LeAnn Taylor was a receptionist at a cabinet making company who married the president of the company. When the business began performing poorly, the parent company’s CEO terminated several employees, including Ms. Taylor and her husband.
She sued for marital status discrimination, alleging that the CEO said “it would probably be awkward” for her to stay since her husband was leaving, and that her position was eliminated because she would probably have to relocate with her husband.
A Minnesota trial court said she didn’t show that her firing was directed at her marital status but the appeals court said her suit could go forward:
“Our legislature defined ‘marital status’ to expressly include the ‘identity, situation, [and] actions’ of an employee’s spouse. We are bound to apply this clear expression of legislative intent. We conclude that the district court erred in dismissing [the plaintiff]’s claim on the ground that it did not represent a direct attack on the institution of marriage. …
“By its clear terms, [the Minnesota law] prohibits an employer from discriminating against an ee based on the … the situation of the employee’s spouse. The crux of [plaintiff’s] claim is that [the employer] terminated her based on the identity and situation of her spouse, a co-employee whose forced resignation was occurring at the same time.
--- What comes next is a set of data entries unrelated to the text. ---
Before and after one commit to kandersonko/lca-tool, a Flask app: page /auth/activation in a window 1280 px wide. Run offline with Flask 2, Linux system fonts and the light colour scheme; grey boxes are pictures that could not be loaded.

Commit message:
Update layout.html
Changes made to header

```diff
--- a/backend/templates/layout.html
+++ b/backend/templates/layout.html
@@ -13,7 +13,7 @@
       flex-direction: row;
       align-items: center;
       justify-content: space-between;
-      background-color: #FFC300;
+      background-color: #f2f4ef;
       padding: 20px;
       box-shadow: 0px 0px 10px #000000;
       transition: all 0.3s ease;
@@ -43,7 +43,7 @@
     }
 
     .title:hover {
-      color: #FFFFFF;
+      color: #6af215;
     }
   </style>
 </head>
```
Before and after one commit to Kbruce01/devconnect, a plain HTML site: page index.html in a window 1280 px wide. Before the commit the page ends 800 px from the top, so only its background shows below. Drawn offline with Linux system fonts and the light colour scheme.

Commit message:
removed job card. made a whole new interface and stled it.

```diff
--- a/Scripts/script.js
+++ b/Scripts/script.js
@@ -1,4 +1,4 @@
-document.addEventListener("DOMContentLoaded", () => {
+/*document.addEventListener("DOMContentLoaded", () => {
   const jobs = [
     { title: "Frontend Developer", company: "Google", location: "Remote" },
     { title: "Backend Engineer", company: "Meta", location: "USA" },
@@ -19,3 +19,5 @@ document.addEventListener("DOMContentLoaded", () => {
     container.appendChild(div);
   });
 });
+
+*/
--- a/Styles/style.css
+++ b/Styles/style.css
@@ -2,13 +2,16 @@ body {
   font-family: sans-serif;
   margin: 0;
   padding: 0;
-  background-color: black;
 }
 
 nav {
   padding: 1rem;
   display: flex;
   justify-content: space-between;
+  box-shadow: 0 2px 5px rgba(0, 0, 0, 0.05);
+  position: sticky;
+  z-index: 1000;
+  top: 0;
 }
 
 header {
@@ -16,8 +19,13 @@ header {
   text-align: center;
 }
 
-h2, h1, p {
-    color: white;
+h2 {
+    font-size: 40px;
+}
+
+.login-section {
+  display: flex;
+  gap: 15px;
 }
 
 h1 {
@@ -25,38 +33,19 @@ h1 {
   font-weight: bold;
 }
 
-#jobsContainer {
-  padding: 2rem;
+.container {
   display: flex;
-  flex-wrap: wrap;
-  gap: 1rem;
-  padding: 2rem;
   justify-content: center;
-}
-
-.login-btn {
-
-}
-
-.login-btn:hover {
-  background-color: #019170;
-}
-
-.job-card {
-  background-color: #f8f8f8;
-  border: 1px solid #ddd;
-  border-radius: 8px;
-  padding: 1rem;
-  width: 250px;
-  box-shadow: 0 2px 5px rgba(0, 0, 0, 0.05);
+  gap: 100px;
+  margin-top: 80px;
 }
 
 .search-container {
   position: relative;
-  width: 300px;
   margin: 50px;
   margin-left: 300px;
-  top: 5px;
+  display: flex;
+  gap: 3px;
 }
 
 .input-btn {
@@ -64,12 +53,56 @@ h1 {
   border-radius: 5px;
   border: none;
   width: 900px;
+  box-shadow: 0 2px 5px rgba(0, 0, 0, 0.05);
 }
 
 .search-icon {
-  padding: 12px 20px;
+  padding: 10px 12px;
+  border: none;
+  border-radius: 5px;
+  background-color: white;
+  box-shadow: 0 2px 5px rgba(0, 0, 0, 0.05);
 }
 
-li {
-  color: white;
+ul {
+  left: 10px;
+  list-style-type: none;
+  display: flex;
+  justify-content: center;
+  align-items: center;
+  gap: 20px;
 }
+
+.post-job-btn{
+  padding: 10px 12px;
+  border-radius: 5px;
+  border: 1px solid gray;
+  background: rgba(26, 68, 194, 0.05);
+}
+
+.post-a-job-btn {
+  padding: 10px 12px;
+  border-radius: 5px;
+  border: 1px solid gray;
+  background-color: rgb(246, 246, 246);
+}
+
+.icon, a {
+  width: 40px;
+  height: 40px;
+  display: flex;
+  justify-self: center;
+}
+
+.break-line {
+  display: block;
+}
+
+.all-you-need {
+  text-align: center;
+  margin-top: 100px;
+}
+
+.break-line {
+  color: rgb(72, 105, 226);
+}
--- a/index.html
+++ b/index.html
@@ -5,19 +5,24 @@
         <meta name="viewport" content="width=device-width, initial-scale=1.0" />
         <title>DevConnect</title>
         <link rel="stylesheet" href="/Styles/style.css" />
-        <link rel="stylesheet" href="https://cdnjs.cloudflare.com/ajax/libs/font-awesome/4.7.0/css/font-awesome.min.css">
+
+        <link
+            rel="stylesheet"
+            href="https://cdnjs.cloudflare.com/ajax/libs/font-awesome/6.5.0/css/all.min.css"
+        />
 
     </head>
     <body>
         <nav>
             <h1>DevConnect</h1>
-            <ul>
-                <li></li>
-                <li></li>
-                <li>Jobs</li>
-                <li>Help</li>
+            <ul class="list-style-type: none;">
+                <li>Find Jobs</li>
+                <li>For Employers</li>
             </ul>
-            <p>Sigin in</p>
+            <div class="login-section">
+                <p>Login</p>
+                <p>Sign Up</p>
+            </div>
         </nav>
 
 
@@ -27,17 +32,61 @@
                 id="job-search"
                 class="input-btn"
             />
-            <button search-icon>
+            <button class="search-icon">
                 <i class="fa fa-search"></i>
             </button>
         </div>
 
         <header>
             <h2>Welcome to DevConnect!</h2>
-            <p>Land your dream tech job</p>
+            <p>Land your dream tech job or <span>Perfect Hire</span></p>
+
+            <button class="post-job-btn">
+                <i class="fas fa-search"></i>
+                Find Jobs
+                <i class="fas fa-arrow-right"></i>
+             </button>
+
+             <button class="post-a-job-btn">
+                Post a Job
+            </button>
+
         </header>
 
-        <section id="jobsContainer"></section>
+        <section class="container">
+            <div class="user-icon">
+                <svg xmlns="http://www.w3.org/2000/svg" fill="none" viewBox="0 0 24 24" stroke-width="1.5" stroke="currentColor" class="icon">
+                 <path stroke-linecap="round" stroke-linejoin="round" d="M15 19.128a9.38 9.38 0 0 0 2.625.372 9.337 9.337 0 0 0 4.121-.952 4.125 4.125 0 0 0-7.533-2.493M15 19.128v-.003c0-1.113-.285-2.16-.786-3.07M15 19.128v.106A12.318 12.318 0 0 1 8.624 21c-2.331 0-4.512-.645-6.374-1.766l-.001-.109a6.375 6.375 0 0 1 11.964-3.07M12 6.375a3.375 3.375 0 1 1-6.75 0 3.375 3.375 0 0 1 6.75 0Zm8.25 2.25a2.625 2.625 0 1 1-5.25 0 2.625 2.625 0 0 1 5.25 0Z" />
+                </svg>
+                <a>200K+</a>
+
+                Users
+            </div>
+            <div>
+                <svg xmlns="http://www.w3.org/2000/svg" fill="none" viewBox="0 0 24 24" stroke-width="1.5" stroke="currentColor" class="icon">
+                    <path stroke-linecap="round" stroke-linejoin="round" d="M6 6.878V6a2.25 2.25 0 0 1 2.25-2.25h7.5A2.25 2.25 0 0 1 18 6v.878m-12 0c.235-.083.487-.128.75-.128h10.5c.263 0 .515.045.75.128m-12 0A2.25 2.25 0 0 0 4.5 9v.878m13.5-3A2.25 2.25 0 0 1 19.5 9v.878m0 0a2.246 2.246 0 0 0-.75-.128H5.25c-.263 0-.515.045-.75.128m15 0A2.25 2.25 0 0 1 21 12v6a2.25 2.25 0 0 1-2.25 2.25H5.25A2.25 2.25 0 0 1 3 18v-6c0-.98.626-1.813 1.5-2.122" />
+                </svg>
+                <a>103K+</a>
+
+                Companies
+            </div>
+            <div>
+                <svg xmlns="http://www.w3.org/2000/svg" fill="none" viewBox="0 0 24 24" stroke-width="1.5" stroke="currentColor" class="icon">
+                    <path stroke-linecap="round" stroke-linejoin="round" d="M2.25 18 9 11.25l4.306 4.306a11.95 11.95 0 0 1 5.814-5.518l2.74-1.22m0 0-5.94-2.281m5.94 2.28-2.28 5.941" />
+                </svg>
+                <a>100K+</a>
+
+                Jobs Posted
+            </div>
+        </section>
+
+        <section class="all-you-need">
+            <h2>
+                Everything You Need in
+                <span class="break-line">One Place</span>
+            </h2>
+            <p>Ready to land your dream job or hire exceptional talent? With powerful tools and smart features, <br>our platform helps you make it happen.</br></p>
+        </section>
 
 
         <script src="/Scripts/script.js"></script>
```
This claim falls squarely within the statutory definition of ‘marital status,’” the court held.
Similarly, under New Hampshire law, it is an unlawful discriminatory practice for an employer, because of “marital status,” to refuse to hire or employ or discharge from employment.